Wade Davis #17 of the Kansas City Royals celebrates defeating the New York Mets to win Game Five of the 2015 World Series at Citi Field on November 1, 2015 in the Flushing neighborhood of the Queens borough of New York City. The Kansas City Royals defeated the New York Mets with a score of 7 to 2 to win the World Series.
Wade Davis #17 of the Kansas City Royals celebrates defeating the New York Mets to win Game Five of the 2015 World Series at Citi Field on November 1, 2015 in the Flushing neighborhood of the Queens borough of New York City. The Kansas City Royals defeated the New York Mets with a score of 7 to 2 to win the World Series.
Photo by Tim Bradbury/Getty Images
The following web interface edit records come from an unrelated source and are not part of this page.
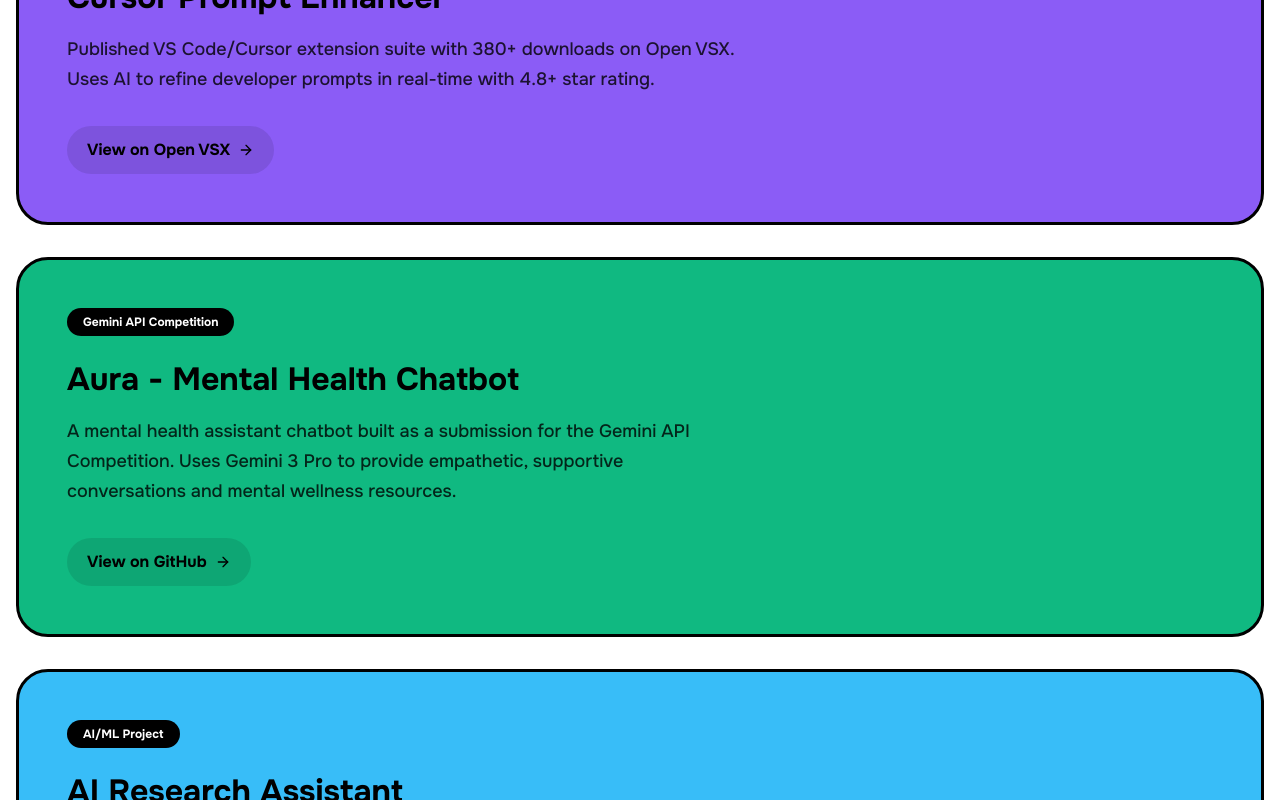
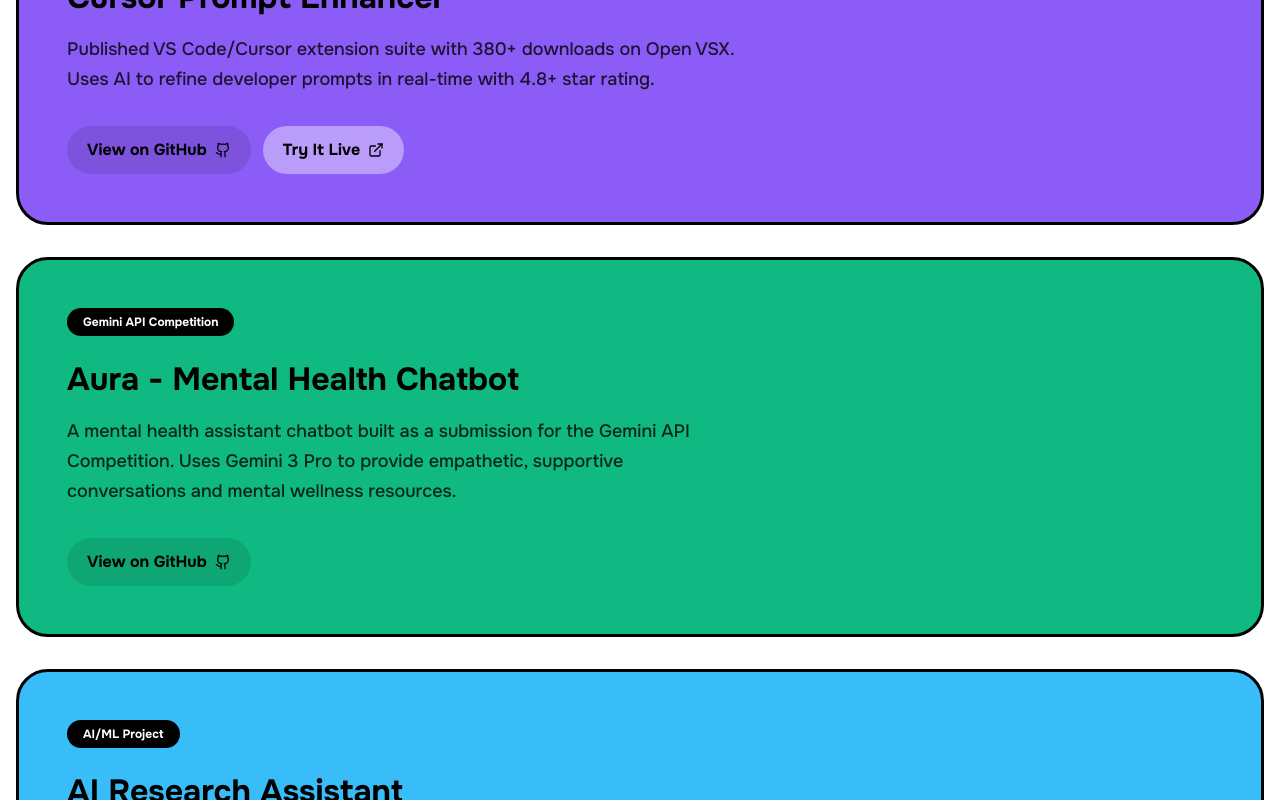
Before and after one commit to KingReaper6940/portfolio-website, a Next.js app: page / in a window 1280 px wide. Shown: the part 5000-5800 px from the top of the page. Built offline with nearby package versions, Linux system fonts and the light colour scheme.

Commit message:
Add dual project links: View on GitHub + Try It Live buttons

```diff
--- a/components/all-projects-modal.tsx
+++ b/components/all-projects-modal.tsx
@@ -1,6 +1,6 @@
 "use client"
 
-import { X, ExternalLink } from "lucide-react"
+import { X, ExternalLink, Github } from "lucide-react"
 import { useEffect } from "react"
 
 interface Project {
@@ -9,7 +9,8 @@ interface Project {
     badge?: string
     technologies: string[]
     bgColor: string
-    link?: string
+    github?: string
+    live?: string
 }
 
 interface AllProjectsModalProps {
@@ -25,7 +26,7 @@ export function AllProjectsModal({ isOpen, onClose }: AllProjectsModalProps) {
                 "Revolutionary app creation agency leveraging artificial intelligence to build custom mobile and web applications for content creators. Features automated app development pipelines, AI-powered design systems, and innovative revenue-sharing models. Empowers creators to monetize their content through dedicated apps without technical expertise, handling everything from development to deployment and maintenance.",
             technologies: ["Next.js", "AI/ML", "React Native", "Node.js", "OpenAI API", "Stripe API", "Firebase"],
             bgColor: "bg-[#8B5CF6]",
-            link: "https://github.com/KingReaper6940",
+            live: "https://v0-brillance-saa-s-landing-page-nine-teal.vercel.app/",
         },
         {
             title: "Aura",
@@ -34,7 +35,7 @@ export function AllProjectsModal({ isOpen, onClose }: AllProjectsModalProps) {
                 "Award-winning mental health and wellness application that won the University of West London National Science Fair. A comprehensive platform that uses advanced data visualization and machine learning to help users track their emotional patterns and provide personalized wellness insights. Features real-time mood tracking, AI-powered recommendations, and comprehensive analytics dashboard for mental health professionals.",
             technologies: ["React", "D3.js", "Firebase", "Material-UI", "Chart.js", "Machine Learning"],
             bgColor: "bg-[#10B981]",
-            link: "https://github.com/KingReaper6940/Aura",
+            github: "https://github.com/KingReaper6940/Aura",
         },
         {
             title: "Vynn AIO Content",
@@ -42,7 +43,7 @@ export function AllProjectsModal({ isOpen, onClose }: AllProjectsModalProps) {
                 "All-in-one content creation platform powered by AI that generates, optimizes, and manages digital content across multiple formats. Streamlines content workflows for creators and businesses with intelligent automation and comprehensive content management tools.",
             technologies: ["Next.js", "Python", "OpenAI API", "TypeScript", "TailwindCSS", "PostgreSQL"],
             bgColor: "bg-[#F59E0B]",
-            link: "https://github.com/KingReaper6940",
+            github: "https://github.com/KingReaper6940/Vynnn",
         },
         {
             title: "Clone Date AI",
@@ -50,7 +51,7 @@ export function AllProjectsModal({ isOpen, onClose }: AllProjectsModalProps) {
                 "Innovative AI dating application that creates personalized dating experiences through intelligent matching algorithms and conversation starters. Built with modern web technologies to revolutionize how people connect and find meaningful relationships.",
             technologies: ["React", "Node.js", "AI/ML", "MongoDB", "Express", "Socket.io"],
             bgColor: "bg-[#EF4444]",
-            link: "https://github.com/KingReaper6940",
+            github: "https://github.com/rishabhsai/clone-date-ai",
         },
         {
             title: "Briefly",
@@ -58,7 +59,7 @@ export function AllProjectsModal({ isOpen, onClose }: AllProjectsModalProps) {
                 "AI-powered summarization tool that transforms lengthy content into concise, digestible summaries. Features intelligent content analysis and customizable summary lengths for various document types, making information consumption more efficient.",
             technologies: ["Python", "NLP", "FastAPI", "React", "OpenAI API", "TensorFlow"],
             bgColor: "bg-[#38BDF8]",
-            link: "https://github.com/KingReaper6940",
+            github: "https://github.com/rishabhsai/briefly",
         },
         {
             title: "Hidaya Spirit Guide",
@@ -66,7 +67,7 @@ export function AllProjectsModal({ isOpen, onClose }: AllProjectsModalProps) {
                 "Spiritual guidance application that provides personalized insights and recommendations based on Islamic teachings. Features AI-powered content generation and community-driven spiritual resources to help users on their spiritual journey.",
             technologies: ["React Native", "Firebase", "AI/ML", "Node.js", "MongoDB"],
             bgColor: "bg-[#8B5CF6]",
-            link: "https://github.com/KingReaper6940",
+            github: "https://github.com/rishabhsai/-Hidaya-spiritguide/tree/Viswa's-Branch",
         },
         {
             title: "TrendFlip AI",
@@ -74,7 +75,6 @@ export function AllProjectsModal({ isOpen, onClose }: AllProjectsModalProps) {
                 "AI-powered e-commerce platform that analyzes market trends and consumer behavior to help businesses optimize their product strategies and maximize sales potential.",
             technologies: ["Next.js", "Python", "TensorFlow", "PostgreSQL", "OpenAI API"],
             bgColor: "bg-[#10B981]",
-            link: "https://github.com/KingReaper6940",
         },
         {
             title: "Project One",
@@ -82,7 +82,8 @@ export function AllProjectsModal({ isOpen, onClose }: AllProjectsModalProps) {
                 "A sleek and professional website built for Project One, a modern management company. Developed using Next.js and deployed on Vercel, the site delivers fast performance, responsive design, and a seamless user experience. It effectively showcases the company's services and brand with a clean, intuitive layout.",
             technologies: ["Next.js", "TypeScript", "CSS", "JavaScript", "Vercel"],
             bgColor: "bg-[#F59E0B]",
-            link: "https://github.com/KingReaper6940/project-one",
+            github: "https://github.com/KingReaper6940/project-one",
+            live: "https://project-one-j8f2-adqr6d70e-kingreaper6940s-projects.vercel.app/",
         },
         {
             title: "Veswo Bot",
@@ -90,7 +91,7 @@ export function AllProjectsModal({ isOpen, onClose }: AllProjectsModalProps) {
                 "Advanced conversational AI assistant built with natural language processing capabilities, designed to provide intelligent responses and automated customer support solutions.",
             technologies: ["Python", "NLP", "FastAPI", "React", "MongoDB"],
             bgColor: "bg-[#EF4444]",
-            link: "https://github.com/KingReaper6940/Veswo1-bot",
+            github: "https://github.com/KingReaper6940/Veswo1-bot",
         },
         {
             title: "Nittany Eats",
@@ -98,7 +99,7 @@ export function AllProjectsModal({ isOpen, onClose }: AllProjectsModalProps) {
                 "Comprehensive food delivery platform connecting Penn State students with local restaurants, featuring real-time order tracking, payment integration, and personalized recommendations.",
             technologies: ["React Native", "Node.js", "Express", "MongoDB", "Stripe API"],
             bgColor: "bg-[#38BDF8]",
-            link: "https://github.com/KingReaper6940",
+            github: "https://github.com/KingReaper6940/nittany-eats",
         },
     ]
 
@@ -172,17 +173,30 @@ export function AllProjectsModal({ isOpen, onClose }: AllProjectsModalProps) {
                                         ))}
                                     </div>
 
-                                    {project.link && (
+                                    <div className="flex flex-wrap gap-2">
+                                        {project.github && (
                                             <a
-                                            href={project.link}
+                                                href={project.github}
                                                 target="_blank"
                                                 rel="noopener noreferrer"
                                                 className="inline-flex items-center gap-2 text-black font-semibold text-sm hover:gap-3 transition-all bg-black/10 hover:bg-black/20 px-4 py-2 rounded-full border-2 border-black/30"
                                             >
                                                 View on GitHub
+                                                <Github className="w-4 h-4" />
+                                            </a>
+                                        )}
+                                        {project.live && (
+                                            <a
+                                                href={project.live}
+                                                target="_blank"
+                                                rel="noopener noreferrer"
+                                                className="inline-flex items-center gap-2 text-black font-semibold text-sm hover:gap-3 transition-all bg-white/40 hover:bg-white/60 px-4 py-2 rounded-full border-2 border-black/30"
+                                            >
+                                                Try It Live
                                                 <ExternalLink className="w-4 h-4" />
                                             </a>
                                         )}
+                                    </div>
                                 </div>
                             ))}
                         </div>
--- a/components/portfolio-section.tsx
+++ b/components/portfolio-section.tsx
@@ -1,6 +1,6 @@
 "use client"
 
-import { ArrowRight } from "lucide-react"
+import { ArrowRight, Github, ExternalLink } from "lucide-react"
 import { useState } from "react"
 import { AllProjectsModal } from "./all-projects-modal"
 
@@ -14,8 +14,8 @@ export function PortfolioSection() {
         "Published VS Code/Cursor extension suite with 380+ downloads on Open VSX. Uses AI to refine developer prompts in real-time with 4.8+ star rating.",
       tag: "Published Product",
       bgColor: "bg-[#8B5CF6]",
-      link: "https://open-vsx.org/extension/VrishnViswaSathyamoorthy/cursor-prompt-enhancer",
-      linkText: "View on Open VSX",
+      github: "https://github.com/KingReaper6940/CursorEnhancer",
+      live: "https://open-vsx.org/extension/VrishnViswaSathyamoorthy/cursor-prompt-enhancer",
     },
     {
       title: "Aura - Mental Health Chatbot",
@@ -23,8 +23,7 @@ export function PortfolioSection() {
         "A mental health assistant chatbot built as a submission for the Gemini API Competition. Uses Gemini 3 Pro to provide empathetic, supportive conversations and mental wellness resources.",
       tag: "Gemini API Competition",
       bgColor: "bg-[#10B981]",
-      link: "https://github.com/KingReaper6940/Aura",
-      linkText: "View on GitHub",
+      github: "https://github.com/KingReaper6940/Aura",
     },
     {
       title: "AI Research Assistant",
@@ -32,8 +31,6 @@ export function PortfolioSection() {
         "Built an AI-powered research agent using Retrieval-Augmented Generation (RAG) patterns for autonomous information gathering. Processes 50+ daily news sources with 92%+ relevance accuracy using GPT-4.",
       tag: "AI/ML Project",
       bgColor: "bg-[#38BDF8]",
-      link: "https://github.com/KingReaper6940",
-      linkText: "View on GitHub",
     },
   ]
 
@@ -66,15 +63,30 @@ export function PortfolioSection() {
                   {project.description}
                 </p>
 
-                <a
-                  href={project.link}
-                  target="_blank"
-                  rel="noopener noreferrer"
-                  className="inline-flex items-center gap-2 font-semibold text-black hover:gap-3 transition-all text-sm md:text-base group/link bg-black/10 hover:bg-black/20 px-5 py-3 rounded-full"
-                >
-                  {project.linkText}
-                  <ArrowRight className="w-4 h-4 group-hover/link:translate-x-1 transition-transform" />
-                </a>
+                <div className="flex flex-wrap gap-3">
+                  {project.github && (
+                    <a
+                      href={project.github}
+                      target="_blank"
+                      rel="noopener noreferrer"
+                      className="inline-flex items-center gap-2 font-semibold text-black hover:gap-3 transition-all text-sm md:text-base bg-black/10 hover:bg-black/20 px-5 py-3 rounded-full"
+                    >
+                      View on GitHub
+                      <Github className="w-4 h-4" />
+                    </a>
+                  )}
+                  {project.live && (
+                    <a
+                      href={project.live}
+                      target="_blank"
+                      rel="noopener noreferrer"
+                      className="inline-flex items-center gap-2 font-semibold text-black hover:gap-3 transition-all text-sm md:text-base bg-white/40 hover:bg-white/60 px-5 py-3 rounded-full"
+                    >
+                      Try It Live
+                      <ExternalLink className="w-4 h-4" />
+                    </a>
+                  )}
+                </div>
               </div>
             ))}
           </div>
```
Lines whose indentation alone changed are shown as unchanged.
“Wader, check please” became a common phrase uttered by Rex Hudler after relief pitcher Wade Davis threw the last pitch of a win. Today, Davis has asked for the proverbial check on his career: at 36 years of age, the legendary Royals relief pitcher—the man who will be forever known as the pitcher who closed out the clinching game of the 2015 World Series—has retired.

The Royals acquired Davis in what had originally been known as “The James Shields Trade” along with Shields in exchange for Wil Myers, Jake Odorizzi, and Jeremy Jeffress. But it is to Davis’ credit that you could argue that the trade was simply “The Wade Davis Trade.”

That’s because, after one mediocre season as a starter, Davis turned in three of the most dominant relief seasons in MLB history. In 182.2 innings from 2014-2016, Davis had a 1.18 ERA and 47 saves as a combination fireman and closer. Over the Royals’ two playoff runs, Davis was an unstoppable pitching cyborg, and gave up one (1) earned run in 22 appearances.

This season, Davis returned to Kansas City to try and resurrect his career with mixed results. Still, Davis added some additional moments to the Royals catalogue of moments, notching two more saves to move him into the ninth spot on Royals’ saves leaderboard at 49.

Davis ends his career with three All-Star selections and votes for the Cy Young, Rookie of the Year, and MVP awards. Davis played for four teams over his 13-year career, where he threw 990.1 regular season innings and earned over $87 million.

Long live Wade Davis, bullpen cyborg.